Approval would clear the way for land the Virginia Department of Transportation purchased for the project to be sold back to its original owners without any additional action from the board.
“By law, it will then be the commissioner of highways who determines what right-of-way is no longer needed for transportation purposes and that can be disposed of in accordance with statutes and policies,” said Lou Hatter, spokesman for VDOT’s Culpeper District.
The vote to remove the bypass from Virginia’s highway system comes three years after the board allocated $197 million to the project, a key transportation priority for former Gov. Bob McDonnell.
For years, construction funding for the project had been blocked by the Albemarle County Board of Supervisors. Both Charlottesville and county officials on the Metropolitan Planning Organization argued the road was unnecessary and that traffic congestion could be more effectively eased by building overpasses for local roads to cross U.S. 29 at key intersections.
A late-night vote in June 2011 to overturn Albemarle’s official opposition paved the way for the resurrection of the bypass that summer. The following June, the board awarded a $136 million contract for the firms Skanska USA and Branch Highways to both design and construct the road.
However, VDOT’s quest to secure environmental approval from the federal government stalled last year when local historians protested an archaeological report by the state roads agency that claimed a cemetery off Lambs Road was not historically significant.

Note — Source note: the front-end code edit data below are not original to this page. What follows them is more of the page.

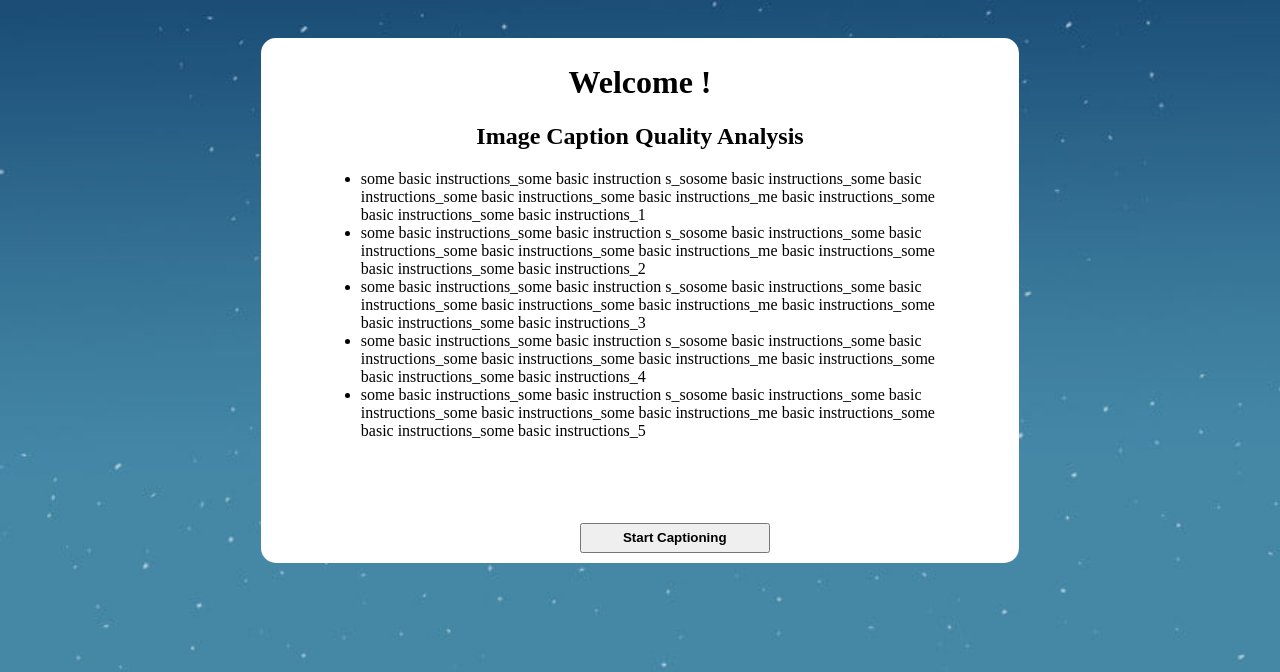
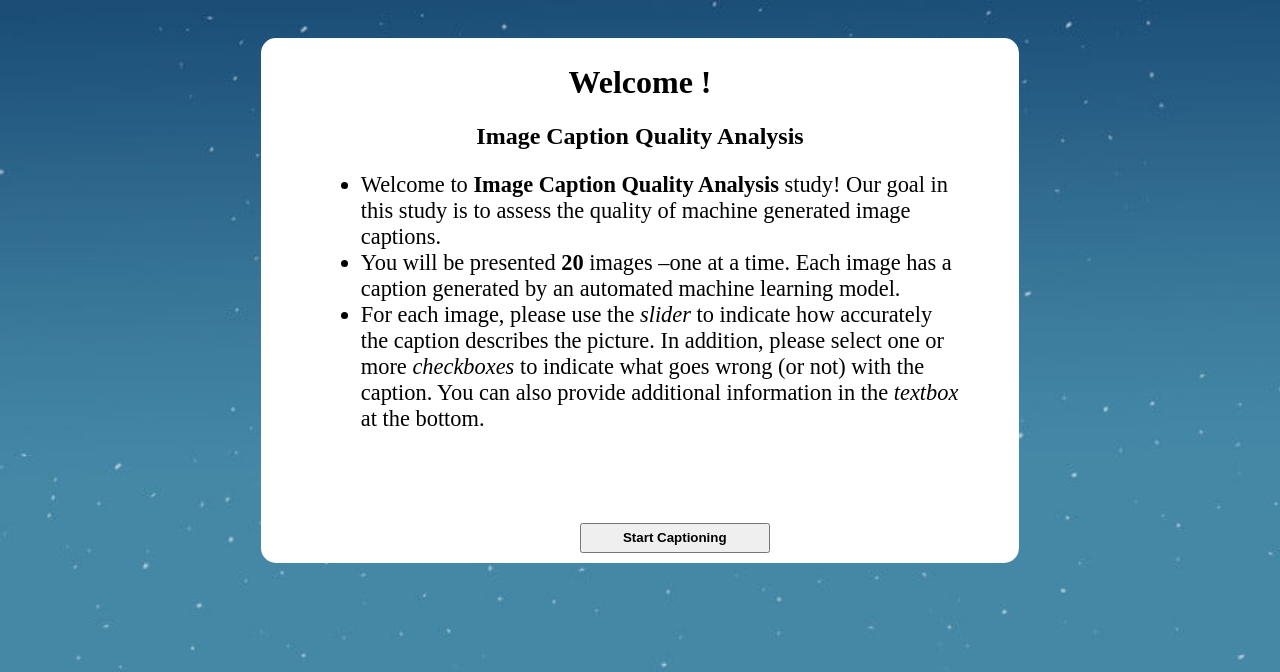
Before and after one commit to arnab-api/captioning_project, a Django app: page /caption/ in a window 1280 px wide. Shown: the top 672 px of the page. Run offline with Django 3.2, Linux system fonts and the light colour scheme.

Commit message:
refined the frontend a bit

```diff
--- a/caption_site/templates/caption_site/index.html
+++ b/caption_site/templates/caption_site/index.html
@@ -7,8 +7,8 @@
         <h1> Welcome ! </h1>
 
         <h2 style="text-align: center;"> Image Caption Quality Analysis </h2>
-        <ul>
-            {% for i in '12345'|make_list %}
+        <ul style="font-size:140%;">
+            {% comment %} {% for i in '12345'|make_list %}
             <li>
                 <a>some basic instructions_some basic instruction
             s_sosome basic instructions_some basic instructions_some
@@ -16,7 +16,11 @@
             basic instructions_me basic instructions_some basic instructions_some
              basic instructions_{{i}} </a>
             </li>
-            {% endfor %}
+            {% endfor %} {% endcomment %}
+            <li>Welcome to <b>Image Caption Quality Analysis</b> study! Our goal in this study is to assess the quality of machine generated image captions.</li>
+            <li>You will be presented <b>20</b> images –one at a time. Each image has a caption generated by an automated machine learning model. </li>
+            <li>For each image, please use the <i>slider</i> to indicate how accurately the caption describes the picture. In addition, please select one or more <i>checkboxes</i> to indicate what goes wrong (or not) with the caption. You can also provide additional information in the <i>textbox</i> at the bottom. </li>
+            {% comment %} <li></li> {% endcomment %}
         </ul>
         <br>
         <form action="{% url 'caption:startfeedback' %}" method="post" enctype="multipart/form-data" id="image_upload_form">
--- a/caption_site/views.py
+++ b/caption_site/views.py
@@ -85,7 +85,15 @@ USER_FEEDBACK_MAX = 20
 def getFeedbackForm(request):
     if not request.session.session_key:
         return render(request, "caption_site/index.html")
-    caption = Caption.objects.random()
+
+    if(request.session["feedback_caption"] == -1):
+        caption = Caption.objects.random()
+        request.session["feedback_caption"] = caption.id
+        warn_null_feedback = False
+    else:
+        caption = Caption.objects.get(pk = request.session["feedback_caption"])
+        warn_null_feedback = True
+
     image = Image.objects.get(pk=caption.image_id)
     caption_model = CaptionModel.objects.get(pk=caption.caption_model_id)
     # return HttpResponse("showing caption {}:  ".format(caption.id) + str(caption))
@@ -97,11 +105,32 @@ def getFeedbackForm(request):
         'image'             : image,
         'caption_model'     : caption_model,
         'preset_opinions'   : preset_opinions,
-        'USER_FEEDBACK_MAX' : USER_FEEDBACK_MAX
+        'USER_FEEDBACK_MAX' : USER_FEEDBACK_MAX,
+        'warn_null_feedback': warn_null_feedback
     })
 
+def checkValidFeedback(request):
+    rating = request.POST.get('slide_mridul')
+    if(rating != "0"):
+        return True
+
+    comments = request.POST['comments']
+    if(len(comments) != 0):
+        return True
+
+    preset_opinions = PresetOpinionOption.objects.all()
+    for opinion in preset_opinions:
+        key = "opinion_"+str(opinion.id)
+        if key in request.POST:
+            return True
+
+    return False
 
 def processfeedback(request):
+    check = checkValidFeedback(request)
+    if (check == False):
+        return HttpResponseRedirect(reverse("caption:feedback"))
+
     caption_id = int(request.POST['caption_id'])
     caption = Caption.objects.get(pk=caption_id)
     comments = request.POST['comments']
@@ -124,6 +153,7 @@ def processfeedback(request):
 
     request.session["feedback_count"] += 1
     # return HttpResponse(caption_id)
+    request.session["feedback_caption"] = -1 # feedback stored successfully
     if(request.session["feedback_count"] < USER_FEEDBACK_MAX):
         return HttpResponseRedirect(reverse("caption:feedback"))
     else:
@@ -133,6 +163,7 @@ def startfeedback(request):
     if not request.session.session_key:
         request.session.save()
     request.session["feedback_count"] = 0
+    request.session["feedback_caption"] = -1
     # return HttpResponse(request.session.session_key)
     return HttpResponseRedirect(reverse("caption:feedback"))
     # return HttpResponse(request.POST.get('slide_arnab'))
```
Also changed, not shown: caption_site/templates/caption_site/caption_feedback.html (+21 -19 lines), db.sqlite3.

The Sammons Cemetery and Family Homestead later was declared eligible to be included on the National Register of Historic Places, which likely would have meant an alteration of the bypass route to avoid the cemetery’s destruction.
In February, the Federal Highway Administration wrote a letter to VDOT that drastically reduced the chances of the road being built.
In the spring, Gov. Terry McAuliffe convened a panel led by former VDOT Commissioner Philip A. Shucet to suggest alternatives. These included building parallel roads and widening U.S. 29 from Polo Grounds Road to Hollymead Town Center. The $230 million package of projects also includes $81 million for an interchange at Rio Road and U.S. 29.
Last week, Shucet told a U.S. 29 panel there will be a lesser degree of environmental review for the interchange.
“[The Rio Road interchange] project does not require an environmental impact statement, it doesn’t require an environmental assessment, [and] it can be done with what’s called a categorical exclusion because it is within the existing right-of-way,” he said.
Shucet said McAuliffe expects the Rio Road project to be completed by summer 2017.
VDOT acquired 87 of 122 parcels in the bypass right-of-way at a cost of $33.7 million. When the agency begins to sell back the land, state law requires it to first offer the properties to the original owners at the original purchase price.
Though the board will withdraw its support for the Western Bypass, technically, it will be alive as long as it exists in VDOT’s six-year improvement program and the Charlottesville-Albemarle Metropolitan Planning Organization’s long-range transportation plan.
“The Route 29 bypass will remain in both documents in order to allow for VDOT and FHWA to determine the resolution process for the project’s conclusion,” said Sarah Rhodes, transportation manager for the MPO.
That also will involve terminating the contract between VDOT and the Skanska-Branch team.
Hatter said Skanska-Branch has suspended all work on the project, but will be paid for all preliminary engineering conducted to date.
UPDATE at 4:05 pm on Wednesday, July 17 — The Commonwealth Transportation Board voted unanimously to remove the bypass from the state highway system. There was no discussion before the vote.